Wart Treatment Warts Treatment -
George Woodbury MD 2/24/2023
Warts – also called Verruca Vulgaris – are a common skin problem that brings patients to Dermatologists like myself – now with over 30 years with Rheumatology and Dermatology Associates, Memphis TN. Let’s take a look at what warts are, how we diagnose the condition of warts, and options for wart treatment.
A wart is actually a type of skin infection with a virus that a person picks up from another person who has a wart. The condition can also be called a type of skin HPV, for Human Papilloma Virus, which is the type of DNA virus that leads to warts. Other types of Papillomavirus lead to infections of the cervix, the entry area to the uterus, and can be implicated in the development of cervical cancer.
Many Dermatologists diagnose warts simply by visual inspection, though if we are unsure whether a given lesion is a wart, we often remove it under a shot of local anesthetic, such as a Lidocaine or Bupivacaine shot, to get the lesion diagnosed by the Dermatopathology Laboratory. This type of test is called a “wart excision,” which is a type of “skin biopsy.” It generally takes one week to several weeks to get the results back from the laboratory.
If a Dermatologic Surgeon like myself sees a lesion that appears to be a wart but suspects a type of Skin Cancer, called a Squamous Cell Skin Cancer, or a Squamous Cell Carcinoma, and the laboratory diagnoses the lesion as a Squamous Cell Skin Cancer, then further surgery may be needed, to help to ensure that the edges of the specimen sent into the laboratory are clear of cancer.
What are the types of HPV or the types of Warts?
The most common type of Wart is what’s called Verruca Vulgaris, or Verrucae Vulgares. These growths can occur on any part of the body, as raised bumps, especially common on the hands and feet, or the arms and legs. The virus can be spread through shaving, so that one wart can easily become five warts, or even ten warts.
Another common type of Wart is called a Plantar Wart, or Verruca Plantaris, meaning that the lesion occurs on the bottom of the hand or foot.
Another type of wart is one that develops beside the fingernail or toenail, making it into a “Periungual Wart.” Sometimes these periungual warts can grow underneath the toenail or fingernail, making them more difficult to treat, and at higher risk of growing back or ‘recurring.”
What populations are at higher risk of Warts?
Anyone can develop a Wart, but people with family members with Warts are definitely at higher risk of this infection. Furthermore, people who have close contact with other people, such as athletes, people living in dormitories, and people in prisons seem to be at higher risk, as well as people who are barefoot in communal showers or people who have sex with more than one sexual partner, possibly through increased skin-to-skin contact. I’ve certainly had many children coming for treatment of Warts who have been in ballet, TaeKwondo, karate, and kick boxing develop Warts, sometimes several.

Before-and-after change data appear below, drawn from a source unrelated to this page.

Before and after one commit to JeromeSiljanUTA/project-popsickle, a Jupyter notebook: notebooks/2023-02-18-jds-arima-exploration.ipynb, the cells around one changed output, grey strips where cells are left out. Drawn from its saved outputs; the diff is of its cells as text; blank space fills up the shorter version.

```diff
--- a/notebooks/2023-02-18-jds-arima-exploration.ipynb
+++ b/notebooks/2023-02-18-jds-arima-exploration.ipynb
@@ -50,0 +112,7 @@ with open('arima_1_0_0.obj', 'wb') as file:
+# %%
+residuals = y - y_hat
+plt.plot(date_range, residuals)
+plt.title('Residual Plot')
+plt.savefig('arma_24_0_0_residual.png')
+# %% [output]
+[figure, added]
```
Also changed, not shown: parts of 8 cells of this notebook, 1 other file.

What can be done for Wart Treatment?
The most common approach used by Dermatologists is what’s called Cryotherapy, application of liquid nitrogen, a very cold liquid that causes the wart or warts to blister, then to heal. This treatment often has to be done on more than one occasion.
Another Wart Treatment option used by the Dermatologic Surgeon is to cut out or “excise” the wart tissue, to get it evaluated by the laboratory. Even this treatment often has to be done more than once, because the wart tissue can sometimes grow back. Sometimes we cut out the wart – particularly deep or thick warts – then follow-up with a cryotherapy treatment several weeks later. Dermatologists often prefer to use cryotherapy first, because it often has a lower risk of leaving a scar.
Nonsurgical options include prescription imiquimod cream, prescription Condylox Gel (podophyllotoxin), over-the-counter salicylic acid products (such as Wart Off or Compound W), and prescription Tretinoin Cream or Gel (Retin A Cream or Gel). Sometimes we use a series of injections with interferon, or even a series of injections with Candida Antigen. And some Dermatologists use different types of laser therapy or laser treatments for Warts.
Be aware that I am also President of Big River Silk™ Skincare, an organic skincare company that distributes a helpful deep cleanser that’s helpful in keeping the skin healthy: AmberSoy™ Soap Gel. We also manufacture and distribute a best skin cream moisturizer (HypoShea Moisturizer Cream and HypoShea Oil). Check us out at https://www.Bigriversilkskincare.com.
So if you or a family member or friend, has a suspicious lesion, or any type of growth that may be a Wart of Verruca, consider seeing a “Dermatologist Near Me.” My own Memphis Dermatology practice since 1993 has been with Rheumatology and Dermatology Associates, 8143 Walnut Grove Road, Cordova TN 38018 (1-901-753-0168). Or you can find a Dermatologist closer to you by going to the American Academy of Dermatology web site, www.AAD.org, then plugging your zip code into the “Find a Dermatologist” tab. Don’t delay. Get examined today!
George Woodbury, Jr., M.D.